WORK REQUEST
Across the whole listing, return each line exactly, with no images included.

[EXTRACTED RECORDS]

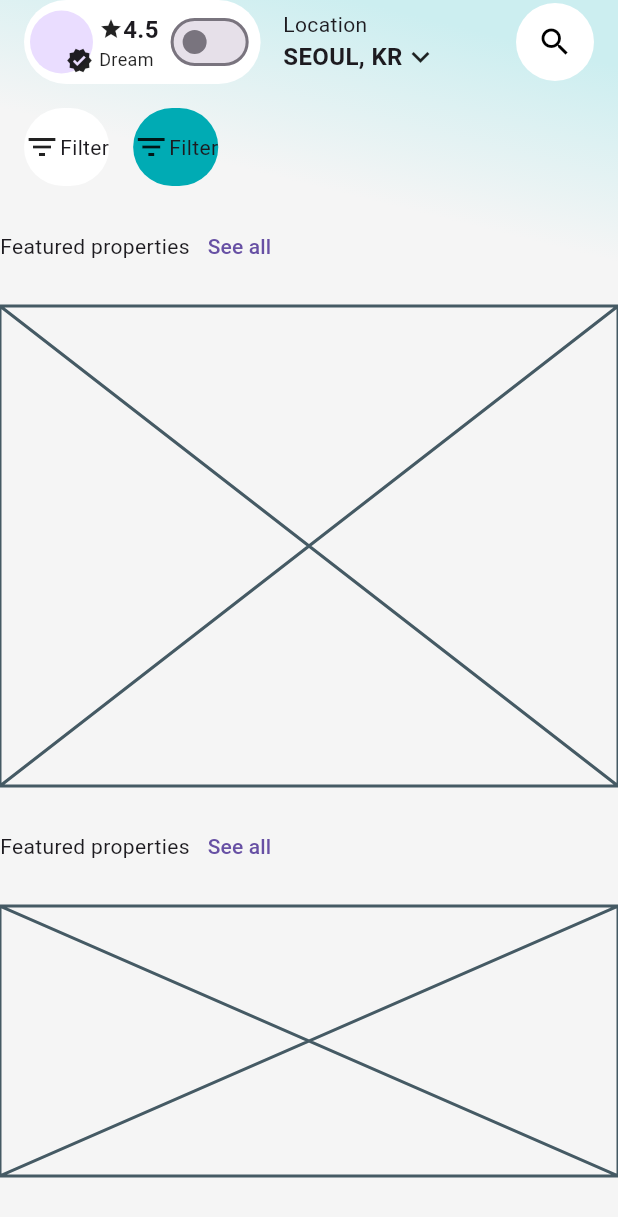
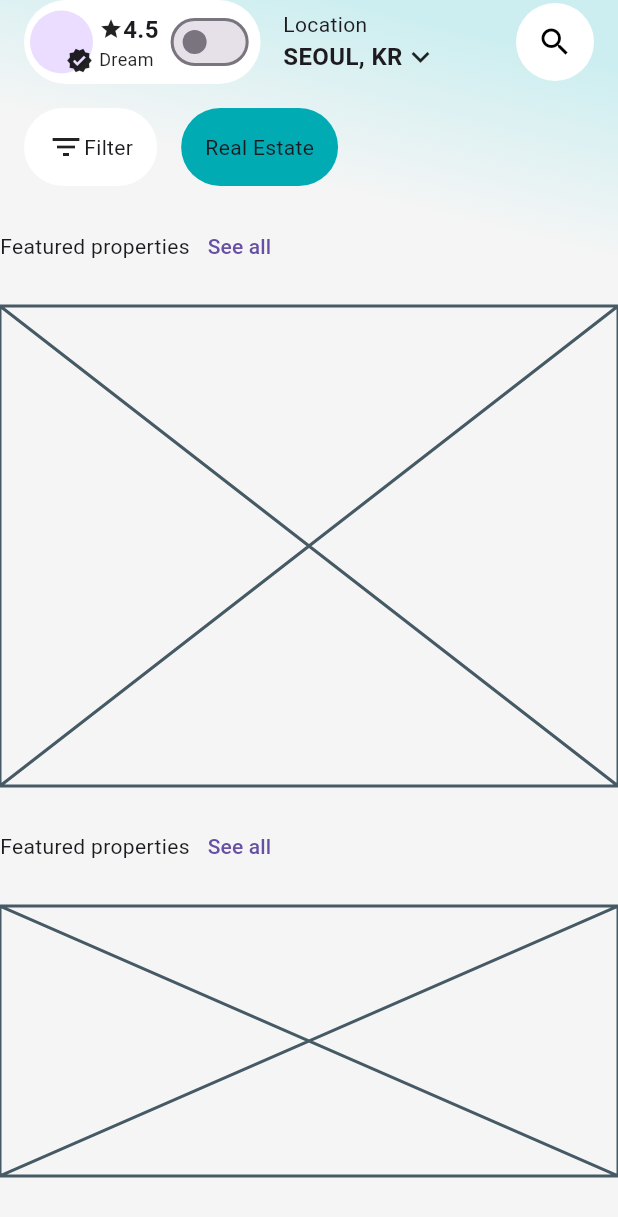
Before and after one commit to JAICHANGPARK/flutter_notebook_chapter_49, a Flutter app: the RealEstateHomePage screen opened directly, on a phone screen of 412 x 824 dp. Shown: the top 1217 px of the screen. Run offline on Flutter 3.47's test engine with Material 3 defaults, Android fonts, the phone set to English and light mode, and no system bars; our stand-ins replace dots_indicator, gap, google_fonts.

Commit message:
Update real_estate_home_page.dart

```diff
--- a/lib/ep2472_real_estate_app/ui/real_estate_home_page.dart
+++ b/lib/ep2472_real_estate_app/ui/real_estate_home_page.dart
@@ -139,6 +139,7 @@ class _RealEstateHomePageState extends State<RealEstateHomePage> {
                             shape: StadiumBorder(),
                             color: Colors.white,
                           ),
+                          padding: EdgeInsets.symmetric(horizontal: 16),
                           child: Row(
                             children: [Icon(Icons.filter_list), Text("Filter")],
                           ),
@@ -148,9 +149,8 @@ class _RealEstateHomePageState extends State<RealEstateHomePage> {
                             shape: StadiumBorder(),
                             color: Color.fromRGBO(0, 171, 180, 1),
                           ),
-                          child: Row(
-                            children: [Icon(Icons.filter_list), Text("Filter")],
-                          ),
+                          padding: EdgeInsets.symmetric(horizontal: 16),
+                          child: Row(children: [Text("Real Estate")]),
                         ),
                       ],
                     ),
```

[/EXTRACTED RECORDS]

WRITTEN SOLUTION
Before and after one commit to JAICHANGPARK/flutter_notebook_chapter_49, a Flutter app: the RealEstateHomePage screen opened directly, on a phone screen of 412 x 824 dp. Shown: the top 1217 px of the screen. Run offline on Flutter 3.47's test engine with Material 3 defaults, Android fonts, the phone set to English and light mode, and no system bars; our stand-ins replace dots_indicator, gap, google_fonts.

Commit message:
Update real_estate_home_page.dart

```diff
--- a/lib/ep2472_real_estate_app/ui/real_estate_home_page.dart
+++ b/lib/ep2472_real_estate_app/ui/real_estate_home_page.dart
@@ -139,6 +139,7 @@ class _RealEstateHomePageState extends State<RealEstateHomePage> {
                             shape: StadiumBorder(),
                             color: Colors.white,
                           ),
+                          padding: EdgeInsets.symmetric(horizontal: 16),
                           child: Row(
                             children: [Icon(Icons.filter_list), Text("Filter")],
                           ),
@@ -148,9 +149,8 @@ class _RealEstateHomePageState extends State<RealEstateHomePage> {
                             shape: StadiumBorder(),
                             color: Color.fromRGBO(0, 171, 180, 1),
                           ),
-                          child: Row(
-                            children: [Icon(Icons.filter_list), Text("Filter")],
-                          ),
+                          padding: EdgeInsets.symmetric(horizontal: 16),
+                          child: Row(children: [Text("Real Estate")]),
                         ),
                       ],
                     ),
```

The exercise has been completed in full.